Another bill, which would have challenged the federal ban on sports betting, surfaced in the Michigan legislature in January 2017. The bill had a hearing in front of the House Regulatory Reform Committee, but no vote.
Daily fantasy sports regulation in Michigan
There are no regulations, taxes, or fees associated with DFS operations in Michigan. Moreover, there are also no plans to introduce any.
There was an effort to legalize DFS by amending the Michigan penal code to specify fantasy sports as a game of skill. However, the bill went nowhere, and never included regulations or taxes for operators.
In 2017, Michigan lawmakers were considering online gambling legislation. Though the state’s online gambling bill failed to move in 2017, it carried over to 2018 and remains active.
The bill, H 4926, would authorize several forms of online gambling, including online sports betting should the federal sports betting ban fall. The Lawful Internet Gaming Act passed the Michigan House of Representatives 68-40.
The bill is now in the Senate’s hands. There is a discussion of trying to pass the bill during the lame-duck session. If it doesn’t, however, the bill will die and efforts to pass online gaming legislation will need to begin anew.

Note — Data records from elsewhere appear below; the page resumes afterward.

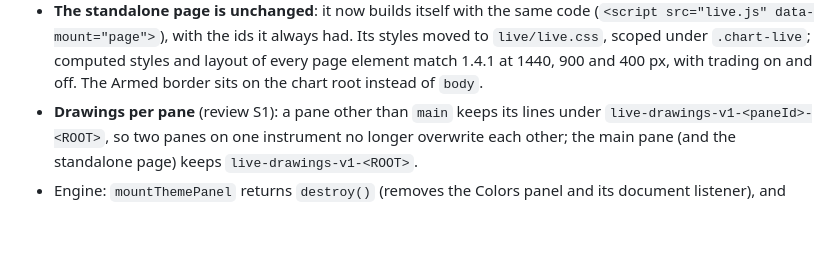
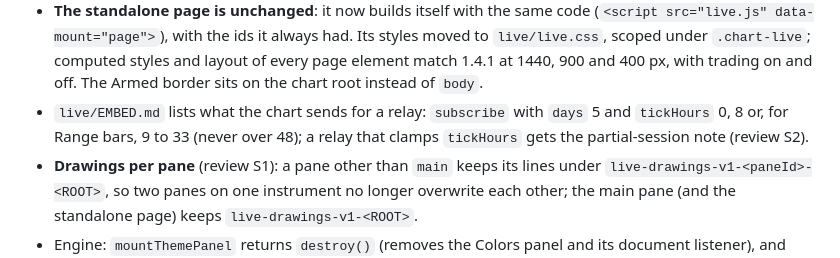
Before and after one commit to anthonydirect17/chart-engine, a Markdown page: CHANGELOG.md, the part around the change. Drawn GitHub-style; blank space fills up the shorter version.

```diff
--- a/CHANGELOG.md
+++ b/CHANGELOG.md
@@ -20,6 +20,8 @@ Page and engine only; nt8/ is unchanged except that `nt8\install.ps1` now also c
   data-mount="page">`), with the ids it always had. Its styles moved to `live/live.css`, scoped under
   `.chart-live`; computed styles and layout of every page element match 1.4.1 at 1440, 900 and 400 px, with
   trading on and off. The Armed border sits on the chart root instead of `body`.
+- `live/EMBED.md` lists what the chart sends for a relay: `subscribe` with `days` 5 and `tickHours` 0, 8 or, for
+  Range bars, 9 to 33 (never over 48); a relay that clamps `tickHours` gets the partial-session note (review S2).
 - **Drawings per pane** (review S1): a pane other than `main` keeps its lines under
   `live-drawings-v1-<paneId>-<ROOT>`, so two panes on one instrument no longer overwrite each other; the main
   pane (and the standalone page) keeps `live-drawings-v1-<ROOT>`.
```
Also changed, not shown: live/EMBED.md (+14 -0 lines).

In the meantime, the largest DFS operators in the country continue to operate in the state.
Michigan’s Attorney General on daily fantasy sports
Bill Schuette has been Michigan Attorney General since 2010 and has said very little to nothing at all about DFS.
When the Michigan Gaming Control Board said DFS was not legal in the state in 2015, Detroit News reported Schuette had not weighed in on whether he thinks fantasy sports websites were legal. In fact, Schuette spokeswoman Andrea Bitely said the AG’s office had no comment on fantasy sports because offering general legal advice or answering hypotheticals about legal situations is not a part of the attorney general’s mission.
There have been media reports claiming the AG’s office was looking into DFS in Michigan, but no formal announcements regarding any investigation or forthcoming reports.
Michigan’s biggest daily fantasy sports sites
In the US, FanDuel and DraftKings comprise more than 90 percent of the DFS market. Not surprisingly, these two companies are also the two most-popular DFS operators in Michigan.
The two companies entered into a merger agreement in November 2016. However, it fell apart in the wake of federal anti-trust investigations regarding whether or not it constitutes a monopoly.
How popular is daily fantasy sports in Michigan?
Michigan is the tenth-most populous state in America, with more than 10 million residents. As a result, it is a rather large market for DFS. The fact there is no legislation clarifying its legality hasn’t stopped Michigan residents from playing.
It is estimated that DFS sites earn as much as $6.7 million annually from Michigan players. In fact, the state is responsible for almost 4 percent of all DFS contest entry fees across the US.
Estimates suggest Michigan has more than 37,000 active DFS players. Those players are responsible for almost $70 million in annual entry fees, the tenth-most of any state.